BRIEF » Write only the number of lines in the records beneath that hold "export".

RECORDS TO USE »
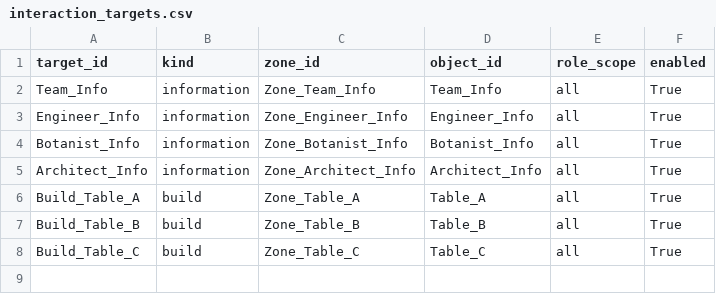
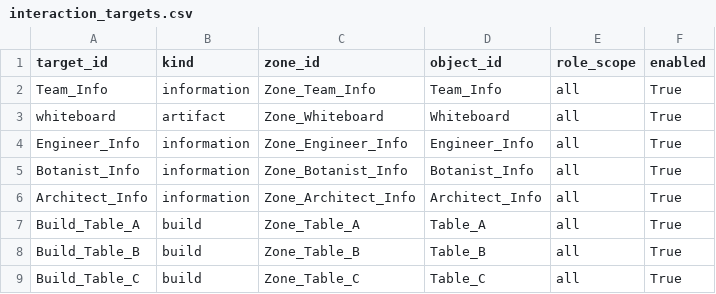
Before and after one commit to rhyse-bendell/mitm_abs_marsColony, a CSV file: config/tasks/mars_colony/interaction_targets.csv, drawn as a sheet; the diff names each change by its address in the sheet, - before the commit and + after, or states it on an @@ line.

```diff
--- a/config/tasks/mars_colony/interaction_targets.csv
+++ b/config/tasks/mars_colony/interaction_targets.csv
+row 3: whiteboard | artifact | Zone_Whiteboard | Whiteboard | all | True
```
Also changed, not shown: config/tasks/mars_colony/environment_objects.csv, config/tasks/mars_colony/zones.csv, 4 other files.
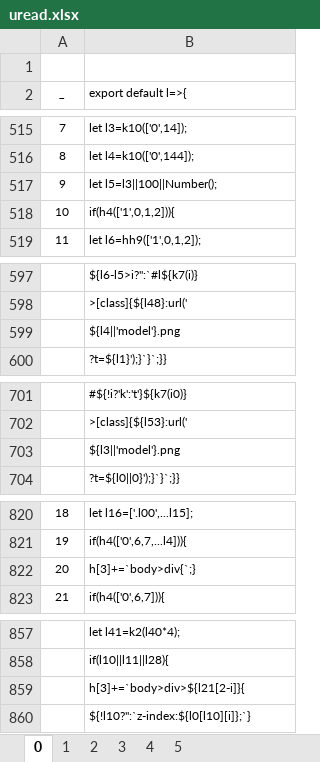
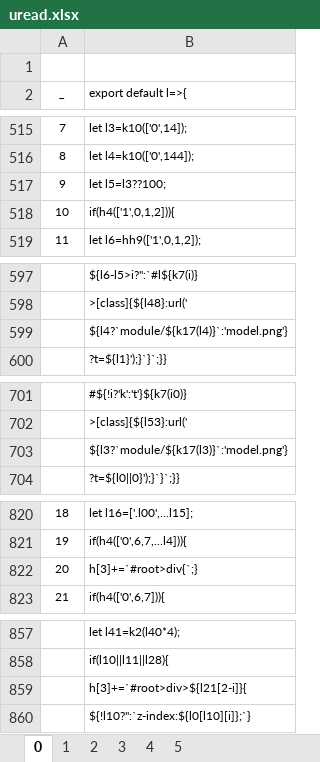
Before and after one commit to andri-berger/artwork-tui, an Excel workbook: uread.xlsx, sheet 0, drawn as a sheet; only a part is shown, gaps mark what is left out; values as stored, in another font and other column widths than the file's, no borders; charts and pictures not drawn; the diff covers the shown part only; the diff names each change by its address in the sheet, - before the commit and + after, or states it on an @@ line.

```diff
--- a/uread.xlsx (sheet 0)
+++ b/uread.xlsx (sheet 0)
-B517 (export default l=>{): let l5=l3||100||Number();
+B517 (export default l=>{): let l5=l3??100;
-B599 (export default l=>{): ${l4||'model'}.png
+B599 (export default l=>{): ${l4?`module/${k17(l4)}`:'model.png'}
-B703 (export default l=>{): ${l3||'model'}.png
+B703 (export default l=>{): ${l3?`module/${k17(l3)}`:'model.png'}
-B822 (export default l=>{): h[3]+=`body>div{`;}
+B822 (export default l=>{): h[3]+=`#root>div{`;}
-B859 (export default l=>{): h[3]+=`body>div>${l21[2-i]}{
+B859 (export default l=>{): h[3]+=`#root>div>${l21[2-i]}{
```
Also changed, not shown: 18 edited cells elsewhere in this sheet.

EXPECTED ANSWER » 10